## Exercise objective
Would you please reproduce all the entries word for word, minus the pictures?

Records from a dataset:

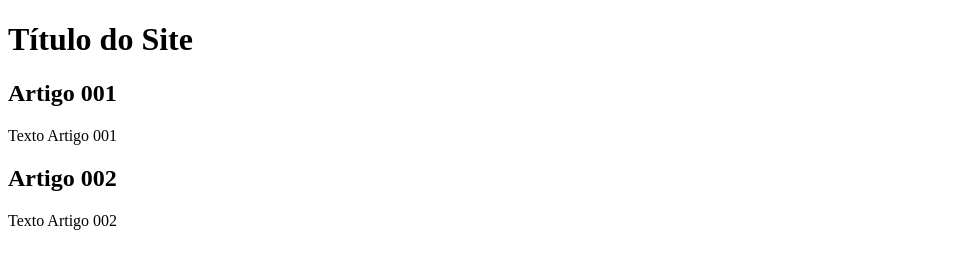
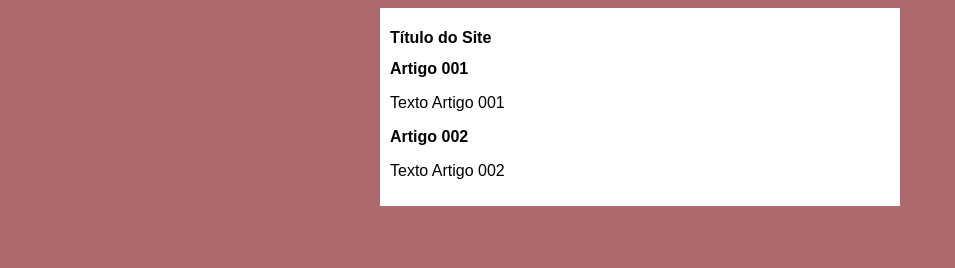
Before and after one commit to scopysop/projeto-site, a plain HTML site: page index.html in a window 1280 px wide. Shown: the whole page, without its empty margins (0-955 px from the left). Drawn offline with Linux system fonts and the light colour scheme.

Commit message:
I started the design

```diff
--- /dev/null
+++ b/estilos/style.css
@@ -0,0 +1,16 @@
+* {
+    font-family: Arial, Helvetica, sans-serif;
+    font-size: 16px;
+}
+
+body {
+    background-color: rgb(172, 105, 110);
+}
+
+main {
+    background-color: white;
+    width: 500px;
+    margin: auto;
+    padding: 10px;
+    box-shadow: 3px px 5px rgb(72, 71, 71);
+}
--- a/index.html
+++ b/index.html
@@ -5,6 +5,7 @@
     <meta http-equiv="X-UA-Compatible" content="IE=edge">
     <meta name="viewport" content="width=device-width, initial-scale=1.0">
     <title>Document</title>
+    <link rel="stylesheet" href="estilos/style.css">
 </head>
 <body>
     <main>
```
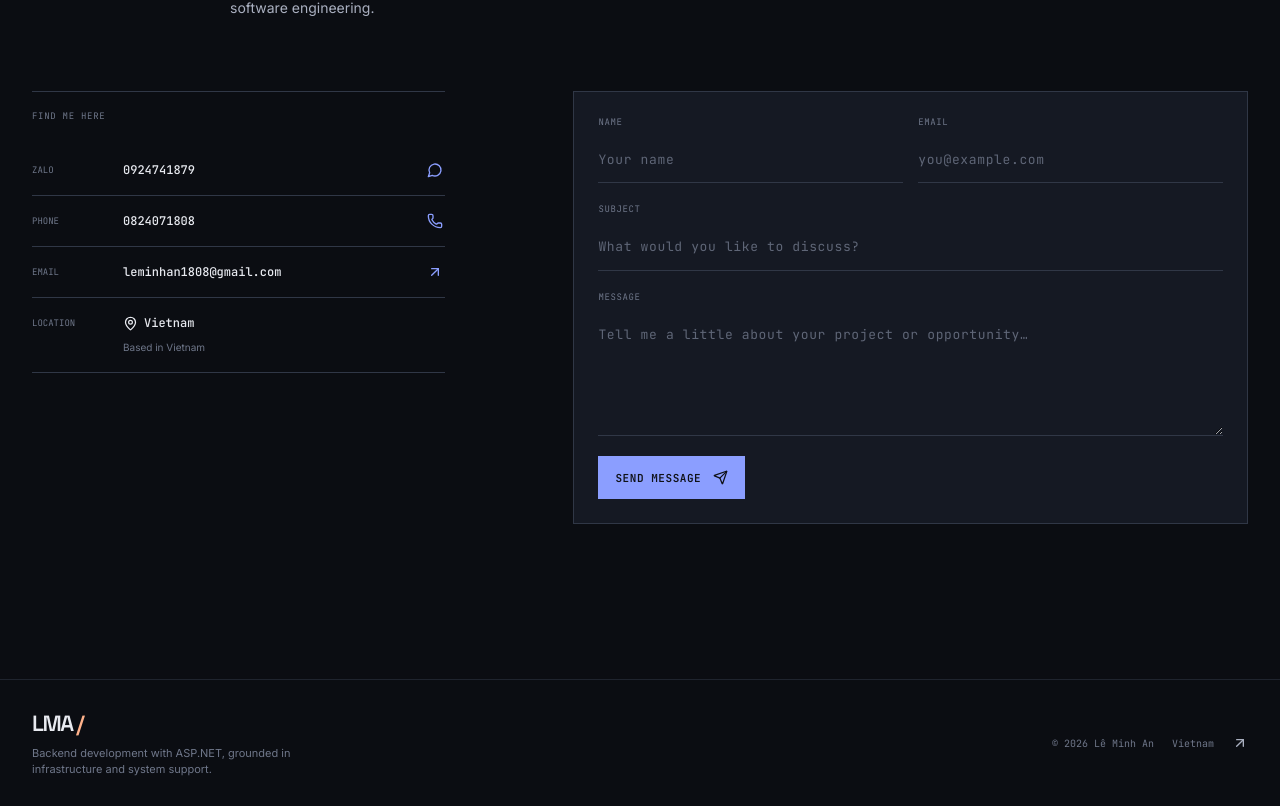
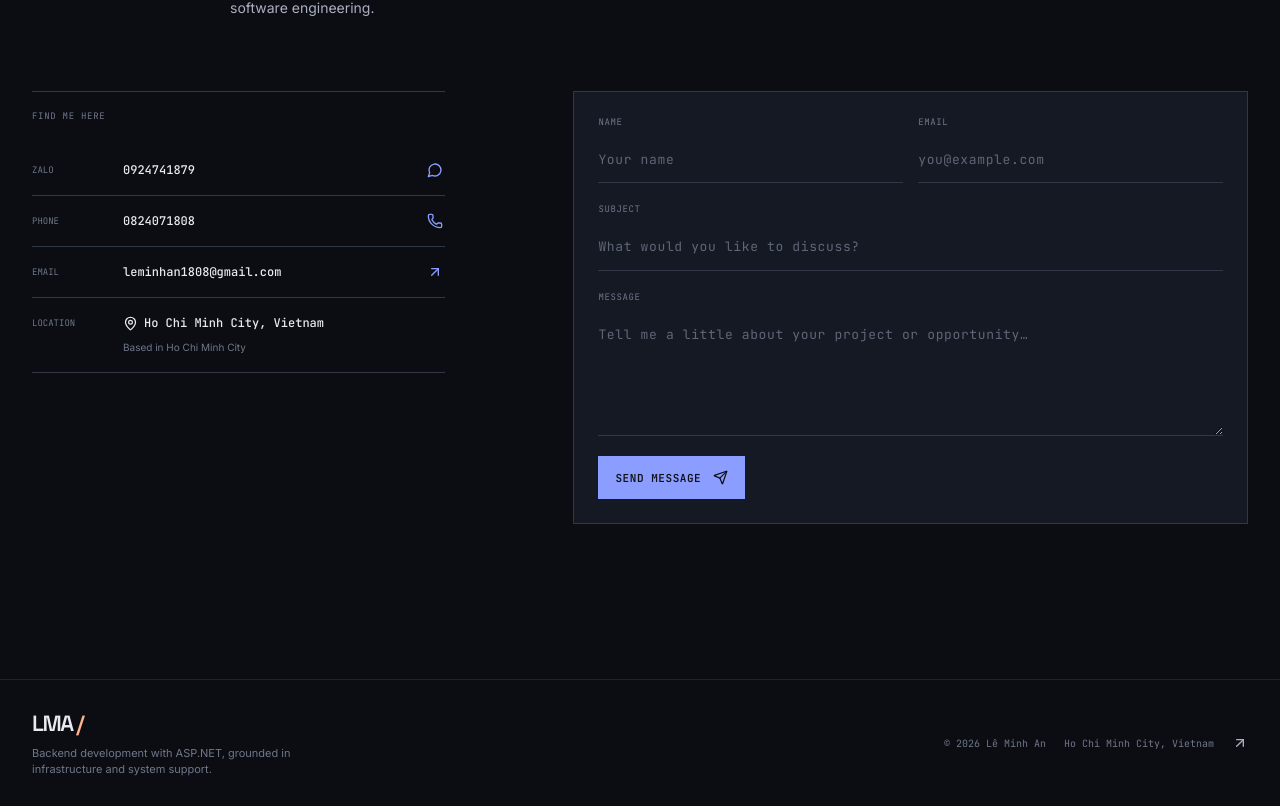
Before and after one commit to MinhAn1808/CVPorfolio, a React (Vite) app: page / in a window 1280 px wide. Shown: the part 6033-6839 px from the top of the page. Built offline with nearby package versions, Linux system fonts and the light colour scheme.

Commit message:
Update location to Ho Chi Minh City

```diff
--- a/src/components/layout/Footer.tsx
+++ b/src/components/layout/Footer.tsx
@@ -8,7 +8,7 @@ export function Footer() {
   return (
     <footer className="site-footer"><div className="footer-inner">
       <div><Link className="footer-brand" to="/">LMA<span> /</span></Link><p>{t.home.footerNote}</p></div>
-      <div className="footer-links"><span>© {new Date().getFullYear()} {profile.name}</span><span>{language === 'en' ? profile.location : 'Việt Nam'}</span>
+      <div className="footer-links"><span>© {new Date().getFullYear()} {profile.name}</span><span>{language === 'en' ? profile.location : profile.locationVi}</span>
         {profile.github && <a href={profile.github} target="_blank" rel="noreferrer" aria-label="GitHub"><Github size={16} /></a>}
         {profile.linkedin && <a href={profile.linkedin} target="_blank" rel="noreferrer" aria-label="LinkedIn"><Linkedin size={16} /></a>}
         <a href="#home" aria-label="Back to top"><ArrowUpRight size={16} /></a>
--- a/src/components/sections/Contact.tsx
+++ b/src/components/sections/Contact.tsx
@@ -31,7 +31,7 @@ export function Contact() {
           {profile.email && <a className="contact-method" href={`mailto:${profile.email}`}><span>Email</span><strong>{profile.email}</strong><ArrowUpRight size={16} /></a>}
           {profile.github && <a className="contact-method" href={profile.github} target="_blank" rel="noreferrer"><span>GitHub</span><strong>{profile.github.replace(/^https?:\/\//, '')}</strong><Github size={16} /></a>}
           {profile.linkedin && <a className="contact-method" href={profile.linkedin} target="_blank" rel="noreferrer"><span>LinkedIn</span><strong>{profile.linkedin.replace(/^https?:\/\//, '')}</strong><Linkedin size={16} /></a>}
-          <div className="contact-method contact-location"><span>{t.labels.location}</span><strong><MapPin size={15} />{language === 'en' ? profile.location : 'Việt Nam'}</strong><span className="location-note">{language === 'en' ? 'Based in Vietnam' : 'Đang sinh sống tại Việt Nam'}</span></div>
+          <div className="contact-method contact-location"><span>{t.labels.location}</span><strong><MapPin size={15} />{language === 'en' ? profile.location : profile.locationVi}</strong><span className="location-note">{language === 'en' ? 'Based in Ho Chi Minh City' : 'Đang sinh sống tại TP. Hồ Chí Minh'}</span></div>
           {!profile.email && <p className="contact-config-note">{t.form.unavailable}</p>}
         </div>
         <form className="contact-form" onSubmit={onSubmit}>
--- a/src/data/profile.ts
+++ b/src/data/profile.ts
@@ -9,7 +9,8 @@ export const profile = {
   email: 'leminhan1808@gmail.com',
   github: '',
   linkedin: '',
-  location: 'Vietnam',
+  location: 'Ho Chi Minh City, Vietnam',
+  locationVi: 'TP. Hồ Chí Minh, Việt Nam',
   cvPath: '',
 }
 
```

## Result for this task
Before and after one commit to scopysop/projeto-site, a plain HTML site: page index.html in a window 1280 px wide. Shown: the whole page, without its empty margins (0-955 px from the left). Drawn offline with Linux system fonts and the light colour scheme.

Commit message:
I started the design

```diff
--- /dev/null
+++ b/estilos/style.css
@@ -0,0 +1,16 @@
+* {
+    font-family: Arial, Helvetica, sans-serif;
+    font-size: 16px;
+}
+
+body {
+    background-color: rgb(172, 105, 110);
+}
+
+main {
+    background-color: white;
+    width: 500px;
+    margin: auto;
+    padding: 10px;
+    box-shadow: 3px px 5px rgb(72, 71, 71);
+}
--- a/index.html
+++ b/index.html
@@ -5,6 +5,7 @@
     <meta http-equiv="X-UA-Compatible" content="IE=edge">
     <meta name="viewport" content="width=device-width, initial-scale=1.0">
     <title>Document</title>
+    <link rel="stylesheet" href="estilos/style.css">
 </head>
 <body>
     <main>
```
Before and after one commit to MinhAn1808/CVPorfolio, a React (Vite) app: page / in a window 1280 px wide. Shown: the part 6033-6839 px from the top of the page. Built offline with nearby package versions, Linux system fonts and the light colour scheme.

Commit message:
Update location to Ho Chi Minh City

```diff
--- a/src/components/layout/Footer.tsx
+++ b/src/components/layout/Footer.tsx
@@ -8,7 +8,7 @@ export function Footer() {
   return (
     <footer className="site-footer"><div className="footer-inner">
       <div><Link className="footer-brand" to="/">LMA<span> /</span></Link><p>{t.home.footerNote}</p></div>
-      <div className="footer-links"><span>© {new Date().getFullYear()} {profile.name}</span><span>{language === 'en' ? profile.location : 'Việt Nam'}</span>
+      <div className="footer-links"><span>© {new Date().getFullYear()} {profile.name}</span><span>{language === 'en' ? profile.location : profile.locationVi}</span>
         {profile.github && <a href={profile.github} target="_blank" rel="noreferrer" aria-label="GitHub"><Github size={16} /></a>}
         {profile.linkedin && <a href={profile.linkedin} target="_blank" rel="noreferrer" aria-label="LinkedIn"><Linkedin size={16} /></a>}
         <a href="#home" aria-label="Back to top"><ArrowUpRight size={16} /></a>
--- a/src/components/sections/Contact.tsx
+++ b/src/components/sections/Contact.tsx
@@ -31,7 +31,7 @@ export function Contact() {
           {profile.email && <a className="contact-method" href={`mailto:${profile.email}`}><span>Email</span><strong>{profile.email}</strong><ArrowUpRight size={16} /></a>}
           {profile.github && <a className="contact-method" href={profile.github} target="_blank" rel="noreferrer"><span>GitHub</span><strong>{profile.github.replace(/^https?:\/\//, '')}</strong><Github size={16} /></a>}
           {profile.linkedin && <a className="contact-method" href={profile.linkedin} target="_blank" rel="noreferrer"><span>LinkedIn</span><strong>{profile.linkedin.replace(/^https?:\/\//, '')}</strong><Linkedin size={16} /></a>}
-          <div className="contact-method contact-location"><span>{t.labels.location}</span><strong><MapPin size={15} />{language === 'en' ? profile.location : 'Việt Nam'}</strong><span className="location-note">{language === 'en' ? 'Based in Vietnam' : 'Đang sinh sống tại Việt Nam'}</span></div>
+          <div className="contact-method contact-location"><span>{t.labels.location}</span><strong><MapPin size={15} />{language === 'en' ? profile.location : profile.locationVi}</strong><span className="location-note">{language === 'en' ? 'Based in Ho Chi Minh City' : 'Đang sinh sống tại TP. Hồ Chí Minh'}</span></div>
           {!profile.email && <p className="contact-config-note">{t.form.unavailable}</p>}
         </div>
         <form className="contact-form" onSubmit={onSubmit}>
--- a/src/data/profile.ts
+++ b/src/data/profile.ts
@@ -9,7 +9,8 @@ export const profile = {
   email: 'leminhan1808@gmail.com',
   github: '',
   linkedin: '',
-  location: 'Vietnam',
+  location: 'Ho Chi Minh City, Vietnam',
+  locationVi: 'TP. Hồ Chí Minh, Việt Nam',
   cvPath: '',
 }
 
```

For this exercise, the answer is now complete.